Republican presidential hopeful Rudy Giuliani vowed Tuesday to stop the flow of illegal immigrants into the United States by closely tracking visitors to the country and beefing up border security.
"We can end illegal immigration. I promise you, we can end illegal immigration," the former New York mayor said at a community center — the first of the day's two stops in this early voting state.
Giuliani said he would require a uniform identification card for foreign workers and students and create a central database to track the legal status of visitors to the country. He told the crowd of more than 300 that 12 million immigrants have entered the country illegally.
"That's a lot of people to walk over your border without being identified," he said.
Giuliani wants a tamperproof ID card that includes fingerprinting for everyone entering the country and a central database to track when they leave.
The ID card and other immigration proposals have been part of Giuliani's campaign speeches for several months. He says he would allow a pathway to citizenship only for illegal immigrants who identify themselves as illegal, who learn English and who go to the back of the line to apply.
They would get ID cards to stay and work. "If you want to work — pay your fair share — we'll sign you up. People who don't come forward, I would fine and throw out of the country," Giuliani said later Tuesday, during a campaign stop in Columbia.
In recent days, rival Mitt Romney, the former Massachusetts governor whose state has been home to a few self-proclaimed "sanctuary cities," such as Cambridge, Mass., has repeatedly criticized Giuliani, arguing that he supported illegal immigration when he was mayor. Giuliani rejected the charge.
Romney argues that Giuliani "instructed city workers not to provide information to the federal government that would allow them to enforce the law. New York City was the poster child for sanctuary cities in the country."
But New York has never officially declared itself a "sanctuary city." Last month, New York Mayor Michael Bloomberg told Congress that the city protects residents' confidentiality when they report a crime or seek medical care or education — a local policy that dates to 1988.
Giuliani defended and supported that executive order while mayor. In South Carolina on Tuesday, Giuliani did not take questions from reporters.

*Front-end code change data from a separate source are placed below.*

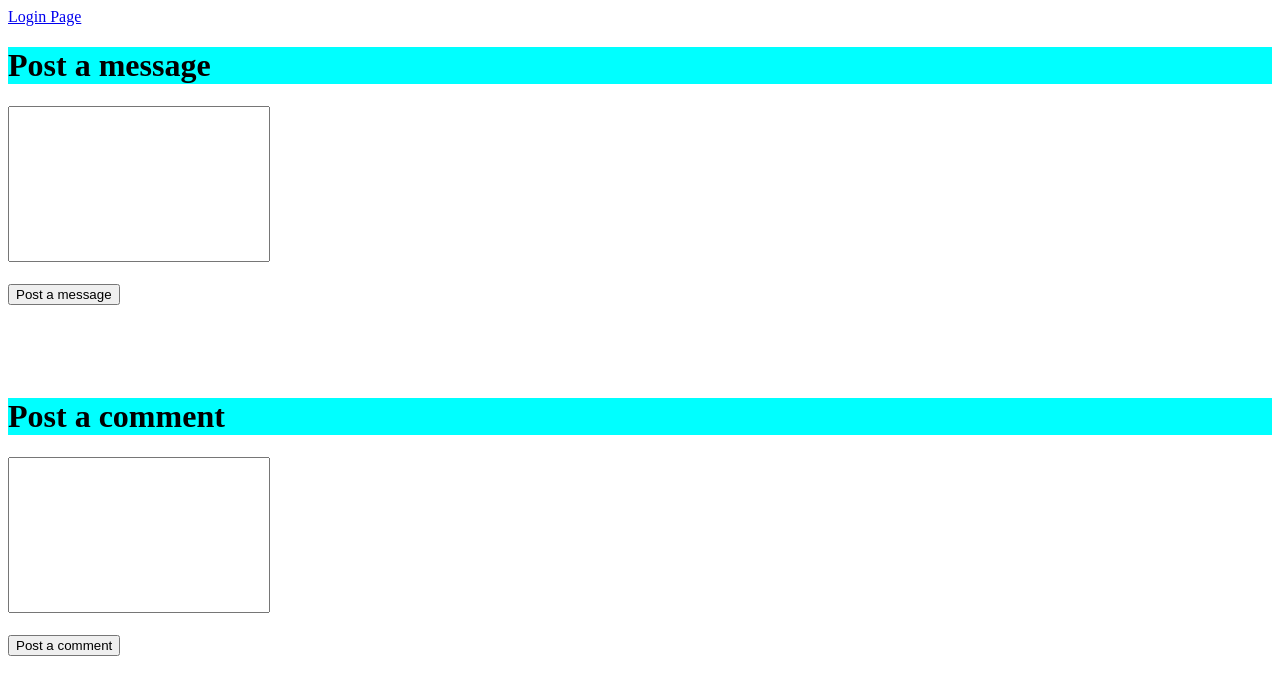
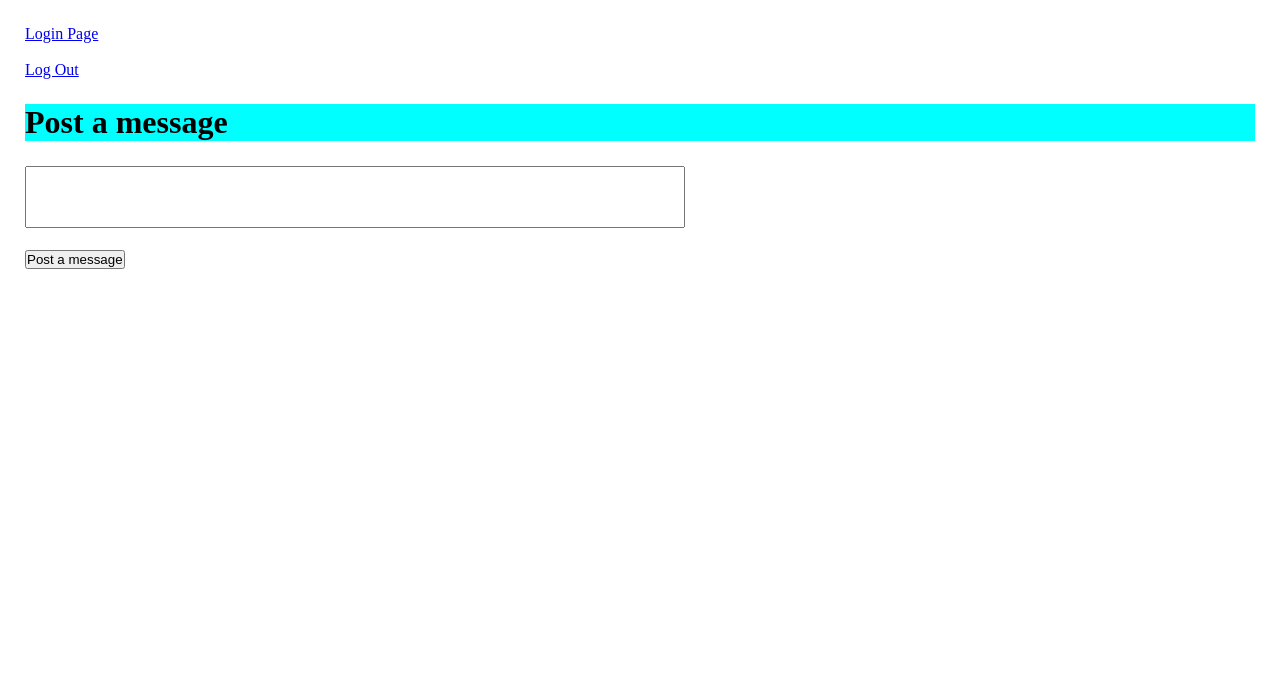
Before and after one commit to ZVR999/the_wall, a Flask app: template templates/wall.html in a window 1280 px wide. Shown: the top 695 px of the page. Run offline with Flask 2, Linux system fonts and the light colour scheme; the template is opened without the code that fills it, so the values that code supplies are empty.

Commit message:
Messages with user, date, and message
Added queries need to insert messages into the db and bring them out to be shown on wall.html.
Added a variable to wall.html that holds a for loop that loops through all messages in the messages table. Then links the current user logged in to the message being posted w/ the date and the message below them.  Added in a comment form that will attach comments to each message.
Logout button was added to test all users.

```diff
--- a/server.py
+++ b/server.py
@@ -12,8 +12,6 @@ mysql = MySQLConnector(app, 'walldb')
 
 EMAIL_REGEX = re.compile(r'^[a-zA-Z0-9.+_-]+@[a-zA-Z0-9._-]+\.[a-zA-Z]+$')
 # RETRIEVE PASSWORD WHEN LOGGING IN
-# salt =  binascii.b2a_hex(os.urandom(15))
-# hashed_password = md5.new(password + salt).hexdigest()
 # user_query = "SELECT * FROM users WHERE users.email = :email LIMIT 1"
 # query_data = {'email': email}
 # user = mysql.query_db(user_query, query_data)
@@ -29,6 +27,7 @@ EMAIL_REGEX = re.compile(r'^[a-zA-Z0-9.+_-]+@[a-zA-Z0-9._-]+\.[a-zA-Z]+$')
 
 # Login Page
 
+
 @app.route('/')
 def index():
     return render_template('index.html')
@@ -38,7 +37,17 @@ def index():
 
 @app.route('/wall')
 def wall():
-    return render_template('wall.html')
+    user = session['user']
+    posts = ''
+    query = 'SELECT * FROM messages;'
+    messages = mysql.query_db(query)
+    # Display all messages with names and date when the message was created.
+    for message in messages:
+        posts += '<div>'+user[0]['first_name']+' ' + user[0]['last_name']+' - '+str(message['created_at'])+'</div>'
+        posts += '<div class="moveover">'+message['message']+'</div>'
+        posts += '<br><h3>Post a comment</h3><form action="/comment" method="POST"><textarea name="comment" id="boxy" cols="80" rows="4"></textarea><br><br><input type="submit" value="Post a comment"></form><br>'
+    return render_template('wall.html', posts=posts)
+
 
 # Process/Verify registration
 
@@ -66,7 +75,7 @@ def register():
         flash('First Name must be longer than 2 characters')
         return redirect('/')
 
-    #Last Name Validations
+    # Last Name Validations
     if last_name == '':
         flash('Last name can not be blank')
         return redirect('/')
@@ -109,7 +118,7 @@ def register():
         'password': hashed_password,
         'salt': salt
     }
-    mysql.query_db(query,data)
+    mysql.query_db(query, data)
 
     return redirect('/')
 
@@ -118,7 +127,67 @@ def register():
 
 @app.route('/login', methods=['POST'])
 def login():
+    # Gather data from form
+    email = request.form['email']
+    password = request.form['password']
+
+    # Make sure input fields are not empty
+    if email == '':
+        flash('Email field is empty')
+        return redirect('/')
+    if password == '':
+        flash('Password field is empty')
+        return redirect('/')
+
+    # Search/Select User in database that matches inputted email
+    query = 'SELECT * FROM users WHERE email = :email LIMIT 1;'
+    data = {
+        'email': email
+    }
+    user = mysql.query_db(query, data)
+
+    # Confirm password entered is correct
+    if not user == []:
+        encrypted_password = md5.new(password+user[0]['salt']).hexdigest()
+        if user[0]['password'] == encrypted_password:
+            # If correct, send to The Wall
+            # Link Name of User to all messages and comments
+            if 'user' not in session:
+                session['user'] = user
+            return redirect('/wall')
+        else:
+            flash('Invalid email or password')
+            # If invalid send back to login page
+            return redirect('/')
+
+    return redirect('/')
+
+
+@app.route('/message', methods=['POST'])
+def message():
+    user = session['user']
+    message = request.form['message']
+    # # Insert new message into database
+    query = 'INSERT INTO messages (users_id, message, created_at, updated_at) VALUES (:users_id, :message, now(), now());'
+    data = {
+        'users_id': user[0]['id'],
+        'message': message
+    }
+    mysql.query_db(query, data)
+
     return redirect('/wall')
 
 
+@app.route('/comment')
+def comment():
+
+    return redirect('/wall')
+
+
+@app.route('/logout')
+def logout():
+    session.clear()
+    return redirect('/')
+
+
 app.run(debug=True)
--- a/static/css/style.css
+++ b/static/css/style.css
@@ -1,7 +1,29 @@
-textarea[name=boxy]{
+*{
+    margin: 0;
+    padding: 0;
+}
+
+body{
+    padding: 25px;
+}
+
+#boxy {
     resize: none;
 }
 
 h1{
     background-color: aqua;
+    margin: 25px 0px;
 }
+
+h3{
+    background-color: cornflowerblue;
+}
+
+.moveover{
+    margin-left: 25px;
+}
+
+div{
+    font-size: 20px;
+}
--- a/templates/wall.html
+++ b/templates/wall.html
@@ -8,21 +8,18 @@
     <link rel="stylesheet" href="{{ url_for('static', filename='css/style.css') }}">
 </head>
 <body>
-    <a href="/">Login Page</a>
+    <a href="/">Login Page</a><br><br>
+    <a href="/logout">Log Out</a>
     <h1>Post a message</h1>
-    <form action="">
-        <textarea name="boxy" id="" cols="30" rows="10"></textarea><br><br>
+    <form action="/message" method="POST">
+        <textarea name="message" id="boxy" cols="80" rows="4"></textarea><br><br>
         <input type="submit" value="Post a message">
     </form>
     <br><br>
 
-    <div></div>
+    <div>
+        {{ posts|safe }}
+    </div>
 
-    <br><br>
-    <h1>Post a comment</h1>
-    <form action="">
-            <textarea name="boxy" id="" cols="30" rows="10"></textarea><br><br>
-            <input type="submit" value="Post a comment">
-        </form>
 </body>
 </html>
```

Bloomberg has said repeatedly that immigrants are important contributors to the city's economy and crucial to the city's survival. Asked Monday about the idea of New York City as a sanctuary for immigrants, Bloomberg said, "let 'em come."
"I can't think of any laboratory that shows better why you need a stream of immigrants than New York City," he added. "I don't know what to tell anybody. They just — if they don't believe that immigrants add a heck of a lot more than they cost, they just aren't looking at the numbers."
Answering Romney last week, Giuliani said New York "had the least amount of illegality per capita of any major city in the country and I brought that change about."
In South Carolina Tuesday, Giuliani said he would continue construction of a border fence, deport any illegal alien who commits a felony and propose that all immigrants who want to become citizens learn English.
Giuliani and Romney opposed the bipartisan immigration legislation backed by President Bush. Rival Sen. John McCain of Arizona was the only Republican candidate to support the measure.
During his Columbia stop, Giuliani told a crowd of about 100 that competition, tax credits and high deductibles would do more to increase the spread of health care than expanding government programs. He slammed plans for universal health care, something long backed by Democratic rival Sen. Hillary Clinton.
"What Hillary wants to do is not an American solution to the problem. It's a solution that marches us — and boy do they get angry about this, but sometimes the truth hurts — it marches us right to socialized medicine," he said.
Giuliani planned to wrap up the South Carolina trip with a private fundraiser in Florence, the largest city in South Carolina's tobacco country, about 80 miles east of Columbia.